10 Responses to Politicized IDFG: Official gets demoted for "a number of factors"

  1. avatar Buffaloed says:

    I, as a former (admittedly low ranking) IDFG employee, am well aware of how political the department has become. I know of instances where employees would ask others to sign their names to letters to the editor so that they wouldn’t get “outed”. I know of people who were silent on issues that they felt strongly about and I know of people who changed their opinions about certain issues because the party line had changed. I resigned from the Wolf Recovery Foundation Board because of the lack of security provided to state employees for dissenting opinions even though I know of IDFG employees who were active in groups such as SFW, Trout Unlimited, and Ducks Unlimited. You can’t disagree with the cronies or you get canned or demoted.

    I remember the days after Sando was canned (he didn’t quit) for trying to enforce the law.
    http://www.hcn.org/issues/220/11016
    It was pretty apparent then that you risked your job by speaking out about anything that went against livestock interests or good buddies of Dirk and Butch.

    It is apparent that many of the employees of IDFG do have great concern for fish and wildlife issues but their opinions are ignored or distorted because of politics. Just look how the IDFG commissioners (political appointees) ignored the recommendations of the biologists in deciding how many wolves should be allowed to be killed and raised that number by 100. Or maybe look at how they have rolled over for livestock’s plan for managing bighorn sheep. It’s all political game management now. I expect they are going to cave on their responsibilities to sage grouse next.

    It’s also apparent that IDFG has lost sight of the public trust doctrine.

    Here’s another example of politics in IDFG. Look at where the last commissioner’s meeting was held (Cabela’s). In response to a letter to IDFG that asked about the motivation behind choosing Cabela’s for the meeting place Idaho Code 67-2342 (4) was quoted. “A governing body shall not hold a meeting at any place where discrimination on the basis of race, creed, color, sex, age or national origin is practiced”. Do you really believe that PETA, or any other group publicly opposed to hunting and fishing, could hold a meeting there (kinda an issue with the creed part don’t you think)? I doubt it.

    That is the main reason why I have remained anonymous for so long on this board. Now that I work for Western Watersheds Project (since mid-July) I still want to remain anonymous for my own reasons but that will likely change. It’s time to give ’em hell.

  2. avatar kt says:

    This is another indication that the Farm Bureau runs Butch Otter’s sorry Idaho.

    You sure can be darn sure that the ranchers named in the letter (Bert Brackett, and Scott Bedke) played a VERY big role in this.

    These ranchers have been chafing at the bit to get any and all Fish and Game scalps – and Brackett in particular to get Parrish’s. Parrish’s predecessor Nellis would actually write letters expressing serious concerns about the damage Brackett, Simplot and other cattle were doing to public land. (Most of the > one million acre Jarbidge BLM land is grazed by various Bracketts, Bracketts-by-marriage and Simplot operations, including cattle controlled by Butch Otter’s divorced wife Gay Simplot).

    Parrish too would write letters to BLM expressing concerns about the damage being done to sage-grouse, antelope and other habitat in the Jarbidge.

    THIS, in Butch Otter’s Game Department, is NOT allowed.

    And the Bedke mentioned here.
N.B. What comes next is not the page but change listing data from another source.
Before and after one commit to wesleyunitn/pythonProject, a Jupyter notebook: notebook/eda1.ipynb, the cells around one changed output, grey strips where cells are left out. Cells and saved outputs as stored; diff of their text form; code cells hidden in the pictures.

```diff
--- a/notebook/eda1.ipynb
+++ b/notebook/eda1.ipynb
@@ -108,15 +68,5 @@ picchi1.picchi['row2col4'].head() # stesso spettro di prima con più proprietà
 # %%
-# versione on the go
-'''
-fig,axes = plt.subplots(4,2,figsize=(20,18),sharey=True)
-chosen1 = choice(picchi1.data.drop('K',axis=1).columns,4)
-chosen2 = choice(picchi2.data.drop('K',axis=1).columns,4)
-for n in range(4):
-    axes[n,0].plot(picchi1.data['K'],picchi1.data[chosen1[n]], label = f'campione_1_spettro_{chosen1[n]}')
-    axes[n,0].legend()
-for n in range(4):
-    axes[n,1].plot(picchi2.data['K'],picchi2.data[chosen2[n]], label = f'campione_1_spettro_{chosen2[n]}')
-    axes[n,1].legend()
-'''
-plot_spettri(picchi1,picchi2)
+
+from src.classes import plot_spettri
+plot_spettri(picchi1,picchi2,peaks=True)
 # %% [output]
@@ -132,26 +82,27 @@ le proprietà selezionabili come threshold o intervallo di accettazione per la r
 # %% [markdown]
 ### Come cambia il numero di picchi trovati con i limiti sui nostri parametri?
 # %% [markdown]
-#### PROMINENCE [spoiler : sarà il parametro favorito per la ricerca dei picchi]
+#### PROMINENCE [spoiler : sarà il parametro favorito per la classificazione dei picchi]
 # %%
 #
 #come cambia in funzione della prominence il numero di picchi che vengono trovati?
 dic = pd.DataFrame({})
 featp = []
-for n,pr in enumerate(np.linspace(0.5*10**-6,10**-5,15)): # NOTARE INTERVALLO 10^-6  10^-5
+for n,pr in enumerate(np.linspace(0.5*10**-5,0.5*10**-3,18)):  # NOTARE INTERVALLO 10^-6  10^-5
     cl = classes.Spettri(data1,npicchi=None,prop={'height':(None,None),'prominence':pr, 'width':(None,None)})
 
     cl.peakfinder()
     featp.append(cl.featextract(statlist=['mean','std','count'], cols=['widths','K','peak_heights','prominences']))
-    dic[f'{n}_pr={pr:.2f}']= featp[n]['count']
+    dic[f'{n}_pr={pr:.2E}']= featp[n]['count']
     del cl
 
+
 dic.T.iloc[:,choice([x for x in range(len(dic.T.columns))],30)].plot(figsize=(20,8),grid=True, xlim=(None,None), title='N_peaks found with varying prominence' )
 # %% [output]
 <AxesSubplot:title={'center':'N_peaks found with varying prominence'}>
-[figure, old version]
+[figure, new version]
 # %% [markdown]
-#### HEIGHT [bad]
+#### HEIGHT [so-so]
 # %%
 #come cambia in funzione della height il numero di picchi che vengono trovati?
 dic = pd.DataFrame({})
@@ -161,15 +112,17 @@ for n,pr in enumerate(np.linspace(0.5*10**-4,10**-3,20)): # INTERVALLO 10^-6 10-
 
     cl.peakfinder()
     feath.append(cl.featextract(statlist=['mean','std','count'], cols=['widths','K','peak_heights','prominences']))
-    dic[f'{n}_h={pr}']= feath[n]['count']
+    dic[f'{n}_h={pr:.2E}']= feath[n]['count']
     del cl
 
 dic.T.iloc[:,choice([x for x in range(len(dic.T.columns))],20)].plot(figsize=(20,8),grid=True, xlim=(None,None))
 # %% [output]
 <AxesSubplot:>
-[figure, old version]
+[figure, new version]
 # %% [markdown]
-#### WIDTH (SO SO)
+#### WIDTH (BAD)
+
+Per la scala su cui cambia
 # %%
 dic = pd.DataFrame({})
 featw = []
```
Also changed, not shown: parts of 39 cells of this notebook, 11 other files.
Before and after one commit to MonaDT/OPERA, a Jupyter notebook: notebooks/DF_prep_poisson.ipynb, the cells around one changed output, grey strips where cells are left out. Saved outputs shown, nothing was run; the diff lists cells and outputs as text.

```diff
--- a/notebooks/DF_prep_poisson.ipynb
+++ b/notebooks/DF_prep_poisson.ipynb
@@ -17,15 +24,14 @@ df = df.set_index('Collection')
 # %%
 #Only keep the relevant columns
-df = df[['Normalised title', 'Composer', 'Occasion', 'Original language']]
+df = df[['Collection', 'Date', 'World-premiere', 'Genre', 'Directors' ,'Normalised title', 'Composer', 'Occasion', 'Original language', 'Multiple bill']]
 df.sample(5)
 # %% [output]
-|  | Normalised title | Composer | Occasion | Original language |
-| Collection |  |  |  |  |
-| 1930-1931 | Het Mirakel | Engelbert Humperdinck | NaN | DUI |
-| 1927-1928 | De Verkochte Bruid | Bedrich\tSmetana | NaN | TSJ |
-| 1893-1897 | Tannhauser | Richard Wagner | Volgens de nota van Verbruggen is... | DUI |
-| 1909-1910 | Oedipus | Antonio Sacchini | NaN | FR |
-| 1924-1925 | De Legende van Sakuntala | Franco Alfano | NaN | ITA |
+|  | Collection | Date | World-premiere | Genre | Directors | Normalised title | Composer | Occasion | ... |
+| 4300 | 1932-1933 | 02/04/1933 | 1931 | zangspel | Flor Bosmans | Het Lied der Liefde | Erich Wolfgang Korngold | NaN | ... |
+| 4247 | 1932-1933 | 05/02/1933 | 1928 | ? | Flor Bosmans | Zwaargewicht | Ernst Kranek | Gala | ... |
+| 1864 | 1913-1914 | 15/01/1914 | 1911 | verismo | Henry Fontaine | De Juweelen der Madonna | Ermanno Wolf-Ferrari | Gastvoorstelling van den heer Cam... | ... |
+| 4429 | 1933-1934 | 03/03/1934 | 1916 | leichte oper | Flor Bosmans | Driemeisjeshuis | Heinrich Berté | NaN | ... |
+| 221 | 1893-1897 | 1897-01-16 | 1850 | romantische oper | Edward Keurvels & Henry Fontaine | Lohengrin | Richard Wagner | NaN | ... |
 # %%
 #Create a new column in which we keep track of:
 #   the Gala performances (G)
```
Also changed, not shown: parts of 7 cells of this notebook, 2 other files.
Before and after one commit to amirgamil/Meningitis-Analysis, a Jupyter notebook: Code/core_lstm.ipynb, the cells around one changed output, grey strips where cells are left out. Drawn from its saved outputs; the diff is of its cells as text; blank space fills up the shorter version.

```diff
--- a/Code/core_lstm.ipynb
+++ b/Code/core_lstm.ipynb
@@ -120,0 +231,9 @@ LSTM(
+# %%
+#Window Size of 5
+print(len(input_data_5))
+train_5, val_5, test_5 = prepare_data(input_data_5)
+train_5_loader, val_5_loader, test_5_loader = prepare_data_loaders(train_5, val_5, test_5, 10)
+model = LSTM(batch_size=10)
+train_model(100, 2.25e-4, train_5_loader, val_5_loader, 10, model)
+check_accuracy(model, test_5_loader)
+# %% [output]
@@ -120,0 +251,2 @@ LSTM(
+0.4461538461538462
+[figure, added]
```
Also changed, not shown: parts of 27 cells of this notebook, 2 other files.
The Bedke clan of the Goose Creek and Oakley area was involved in the incident with Don Oman of the Forest Service in the 1990s. They’re renowned abusers of public land. Just last year, even the lame Bush BLM rounded up and impounded one of the Bedke relative’s cows because they were in long-term trespass.

    There is so much that could be written about the political nepotism and corruption in Idaho right now. WHERE are investigative reporters (or any reporters) willing to dig into this all?????

  3. avatar natehobbs says:

    So much for free speech.

  4. avatar Concerned says:

    I hope the employee gets PEER involved.

  5. avatar TPageCO says:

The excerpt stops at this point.